GREENBRIER COUNTY, W. VA. (WVVA) - Greenbrier County suffered enough damage on Monday to be named in an 18 county state of emergency.
The flooding impacts in the county included road closures and power outages.
The state is pledging to do what they can to help in the clean-up and recovery.
West Virginia Governor Jim Justice said the state of emergency declaration opens the door to let the assistance flow into the areas that were under water.
"We'll be there, we're running to every fire, and we're there and we're going to stay with it and get these people through this," said Governor Justice.
State assistance is welcomed news to local emergency management leaders.

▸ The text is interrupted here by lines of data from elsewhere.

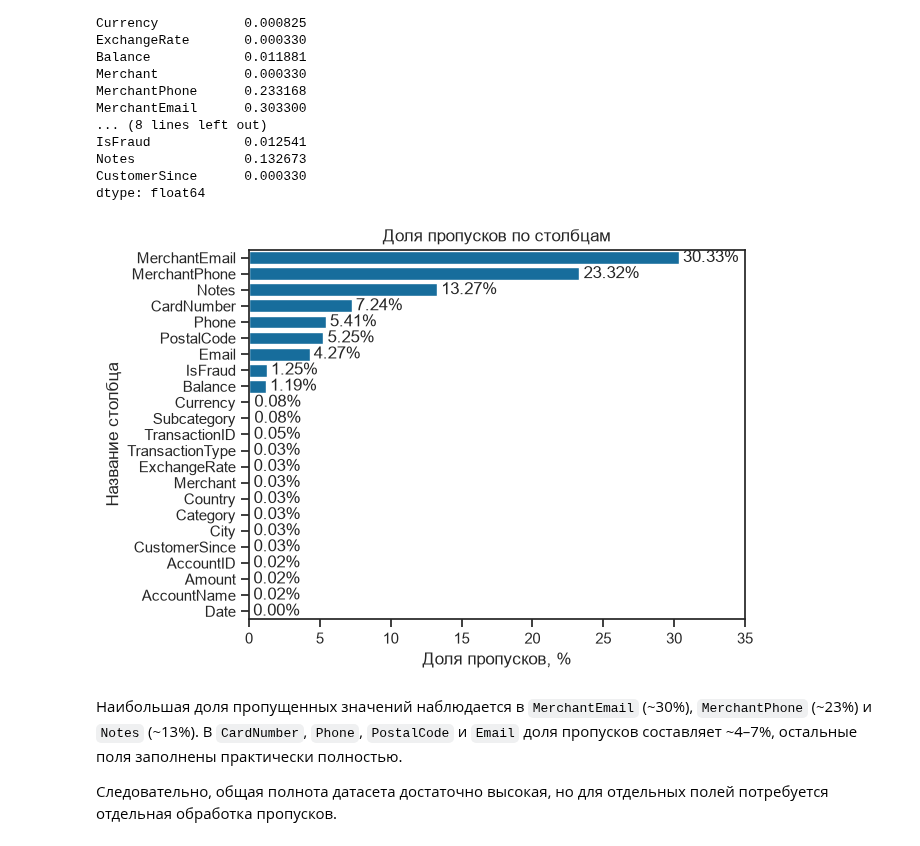
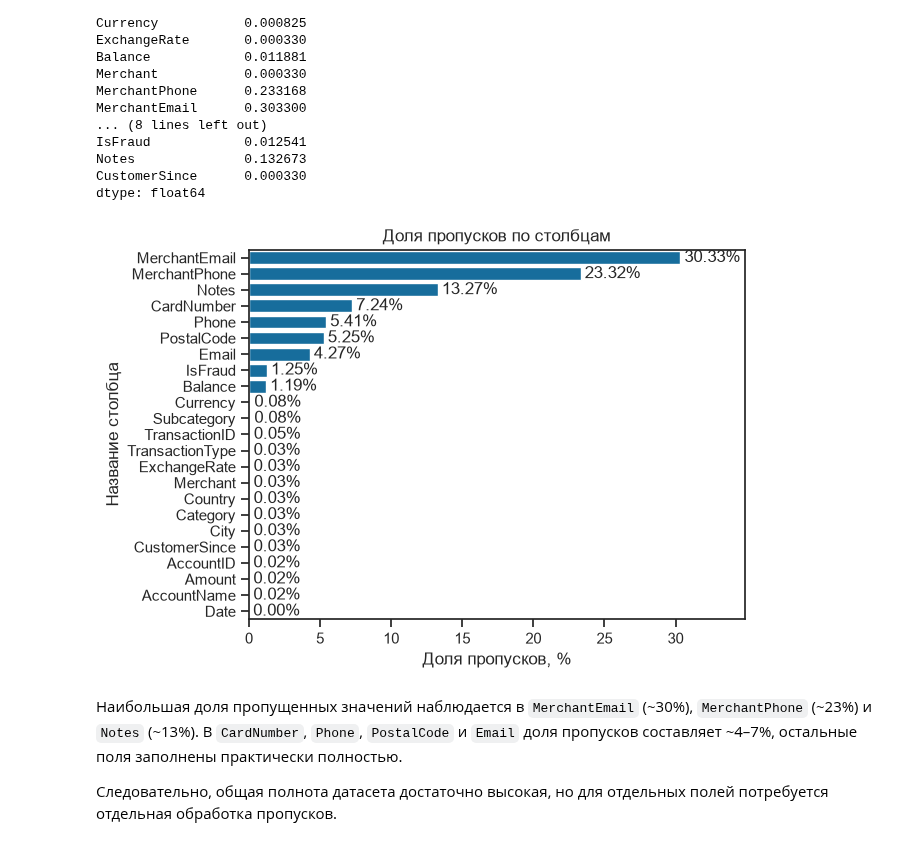
Before and after one commit to polinasimka/Data-Engineering-Project, a Jupyter notebook: notebooks/EDA.ipynb, the cells around one changed output. Drawn from its saved outputs; the diff is of its cells as text; code cells hidden in the pictures.

```diff
--- a/notebooks/EDA.ipynb
+++ b/notebooks/EDA.ipynb
@@ -104,15 +104,18 @@ dtype: float64
 # %%
 missing_share = (data.isna().mean() * 100).sort_values(ascending=False)
 
-ax = sns.barplot(x=missing_share.values,y=missing_share.index)
+ax = sns.barplot(
+    x=missing_share.values,
+    y=missing_share.index
+)
 
 ax.set(title="Доля пропусков по столбцам",xlabel="Доля пропусков, %",ylabel="Название столбца")
 
-ax.set_xlim(0, 35)
+ax.set_xlim(0, missing_share.max() * 1.15)
 
 ax.bar_label(ax.containers[0], fmt="%.2f%%", padding=3);
 # %% [output]
-[figure, old version]
+[figure, new version]
 # %% [markdown]
 
 Наибольшая доля пропущенных значений наблюдается в `MerchantEmail` (~30%), `MerchantPhone` (~23%) и `Notes` (~13%). В `CardNumber`, `Phone`, `PostalCode` и `Email` доля пропусков составляет ~4–7%, остальные поля заполнены практически полностью.
```
Also changed, not shown: parts of 15 cells of this notebook.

Paula Brown, the Deputy Director of Greenbrier County Homeland Security and Emergency Management, said the damage is far worse than previous flooding impacts.
"We're collecting damage assessment information on private property, business property and municipal and county properties," said Brown.

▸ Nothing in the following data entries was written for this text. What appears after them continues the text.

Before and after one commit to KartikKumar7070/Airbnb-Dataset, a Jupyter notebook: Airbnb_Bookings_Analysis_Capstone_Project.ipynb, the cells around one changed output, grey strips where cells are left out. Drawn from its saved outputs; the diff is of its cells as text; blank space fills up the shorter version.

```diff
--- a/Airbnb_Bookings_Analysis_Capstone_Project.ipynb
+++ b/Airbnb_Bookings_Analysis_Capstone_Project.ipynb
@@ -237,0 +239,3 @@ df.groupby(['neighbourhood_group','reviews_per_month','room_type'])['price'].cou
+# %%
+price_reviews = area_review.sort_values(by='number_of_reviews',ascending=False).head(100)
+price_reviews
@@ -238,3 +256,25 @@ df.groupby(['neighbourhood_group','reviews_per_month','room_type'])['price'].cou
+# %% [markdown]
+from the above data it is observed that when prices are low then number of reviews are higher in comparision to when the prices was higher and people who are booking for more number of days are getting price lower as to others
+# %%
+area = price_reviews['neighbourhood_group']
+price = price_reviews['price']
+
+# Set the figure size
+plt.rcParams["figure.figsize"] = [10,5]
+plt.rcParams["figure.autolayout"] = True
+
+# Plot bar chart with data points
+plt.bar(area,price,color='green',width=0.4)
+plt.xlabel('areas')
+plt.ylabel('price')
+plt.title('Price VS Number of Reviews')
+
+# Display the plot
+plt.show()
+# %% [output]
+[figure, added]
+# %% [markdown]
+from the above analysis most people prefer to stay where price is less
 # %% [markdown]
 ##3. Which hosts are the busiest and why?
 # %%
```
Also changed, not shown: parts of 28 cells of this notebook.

Those assessments are the key to opening a funding stream to pay for some of the necessary repairs.
"That's why we're gathering the information as far as the damage estimates, locally as well as at a state level so they can asses whether or not they can ask for a disaster declaration federally," said Brown.
The amphitheater and Monroe Avenue in Ronceverte took a big hit from Monday's floods.
Paula Mentz, the City Administrator, said getting a green-light for flood recovery funding would help the city and the affected people who live here.
"It actually gives us some money to repair that, otherwise we might be later on repairing it, and that helps us out, and it helps a lot of people maybe on Monroe Avenue that might sustain damage."
Individuals in Greenbrier County who differed flood damage need to report their losses to the county office of Homeland Security and Emergency Management.